[Start of section]

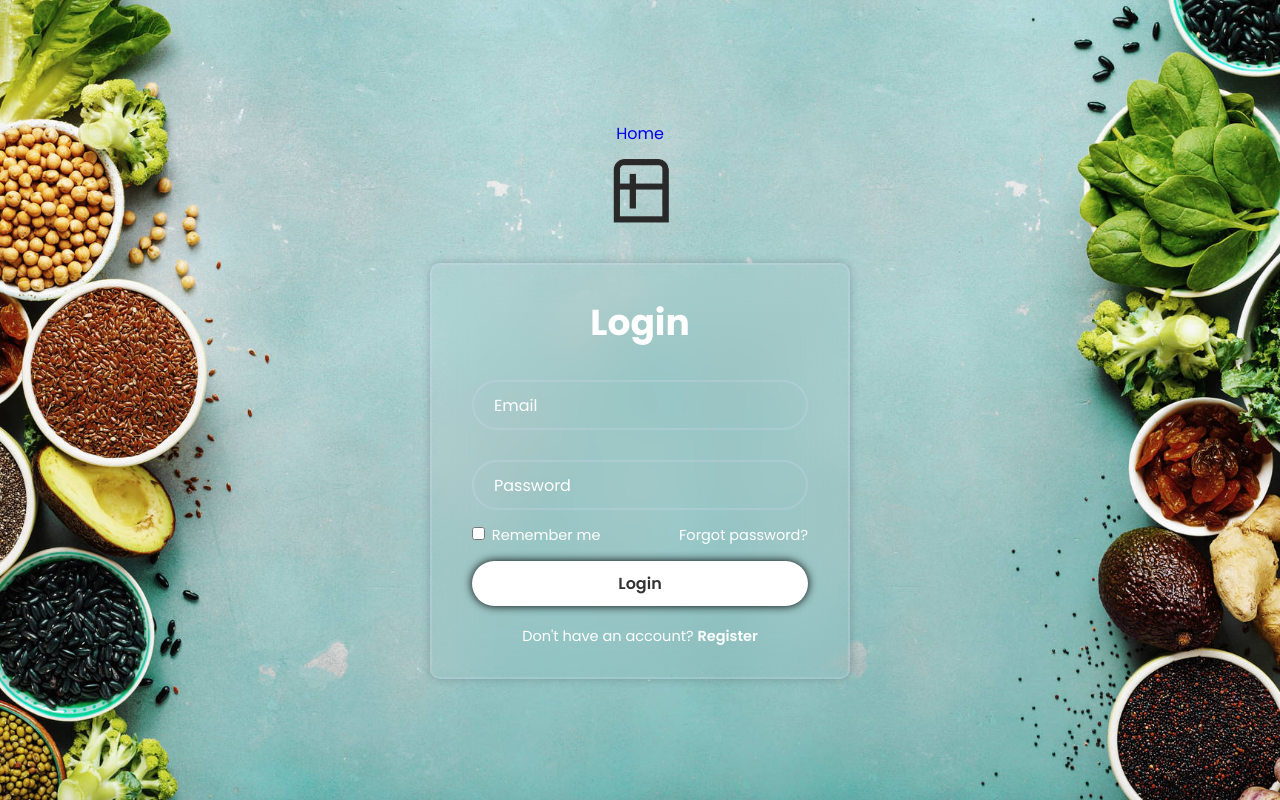
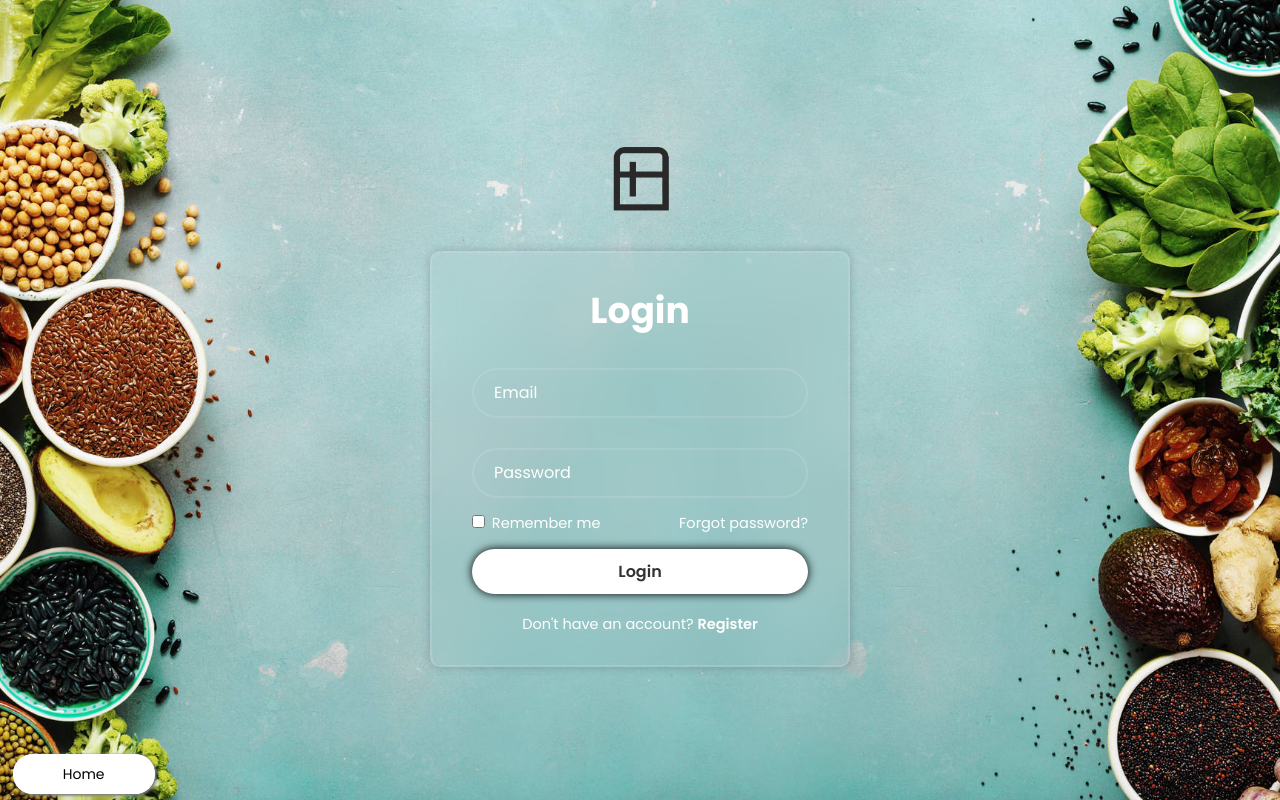
Before and after one commit to khoipham19/SWEProject1.github.io, a Flask app: page /login in a window 1280 px wide. Run offline with Flask 3, Linux system fonts and the light colour scheme; parts of the project's set-up code (start-up, migrations or seed data) failed here and were passed over; some libraries are stand-ins or nearby versions.

Commit message:
Finished /fridge page, added home button on login page

```diff
--- a/website/static/styles/style.css
+++ b/website/static/styles/style.css
@@ -126,6 +126,11 @@
   font-weight: 600;
 }
 
+.btn:hover {
+  background: #333;
+  color: #fff;
+}
+
 .wrapper .register-link {
   font-size: 14.5px;
   text-align: center;
@@ -142,3 +147,30 @@
   text-decoration: underline;
 
 }
+
+.footer {
+  position: fixed;
+  bottom: 15px;
+  left: 1%;
+  color: grey;
+  font-size: 14px;
+}
+
+.footer .button {
+  width: 100%;
+  left: 3%;
+  border-radius: 40px;
+  height: 70px;
+  padding: 10px 50px;
+  background-color: #ffffff;
+  border: none;
+  color: rgb(0, 0, 0);
+  box-shadow: 1px 1px 3px grey;
+  text-align: center;
+  margin: auto;
+}
+
+.button:hover {
+  background: #333;
+  color: #fff;
+}
--- a/website/templates/login.html
+++ b/website/templates/login.html
@@ -18,6 +18,10 @@
     <a href="/">
             <img src = "{{ url_for('static', filename='images/icon.png') }}" alt ="your image" class = "logo">
      </a>
+    <div class="footer">
+
+        <a style="text-decoration: none;" href="/" class="button" role="button">Home</a>
+    </div>
     <div class="wrapper">
 
         <form method = "POST">
```
Also changed, not shown: website/static/styles/index.css (+38 -1 lines).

[End of section]

_What the task asks_. Reproduce the material exactly; omit the pictures.

_Result of this task_.
Before and after one commit to khoipham19/SWEProject1.github.io, a Flask app: page /login in a window 1280 px wide. Run offline with Flask 3, Linux system fonts and the light colour scheme; parts of the project's set-up code (start-up, migrations or seed data) failed here and were passed over; some libraries are stand-ins or nearby versions.

Commit message:
Finished /fridge page, added home button on login page

```diff
--- a/website/static/styles/style.css
+++ b/website/static/styles/style.css
@@ -126,6 +126,11 @@
   font-weight: 600;
 }
 
+.btn:hover {
+  background: #333;
+  color: #fff;
+}
+
 .wrapper .register-link {
   font-size: 14.5px;
   text-align: center;
@@ -142,3 +147,30 @@
   text-decoration: underline;
 
 }
+
+.footer {
+  position: fixed;
+  bottom: 15px;
+  left: 1%;
+  color: grey;
+  font-size: 14px;
+}
+
+.footer .button {
+  width: 100%;
+  left: 3%;
+  border-radius: 40px;
+  height: 70px;
+  padding: 10px 50px;
+  background-color: #ffffff;
+  border: none;
+  color: rgb(0, 0, 0);
+  box-shadow: 1px 1px 3px grey;
+  text-align: center;
+  margin: auto;
+}
+
+.button:hover {
+  background: #333;
+  color: #fff;
+}
--- a/website/templates/login.html
+++ b/website/templates/login.html
@@ -18,6 +18,10 @@
     <a href="/">
             <img src = "{{ url_for('static', filename='images/icon.png') }}" alt ="your image" class = "logo">
      </a>
+    <div class="footer">
+
+        <a style="text-decoration: none;" href="/" class="button" role="button">Home</a>
+    </div>
     <div class="wrapper">
 
         <form method = "POST">
```
Also changed, not shown: website/static/styles/index.css (+38 -1 lines).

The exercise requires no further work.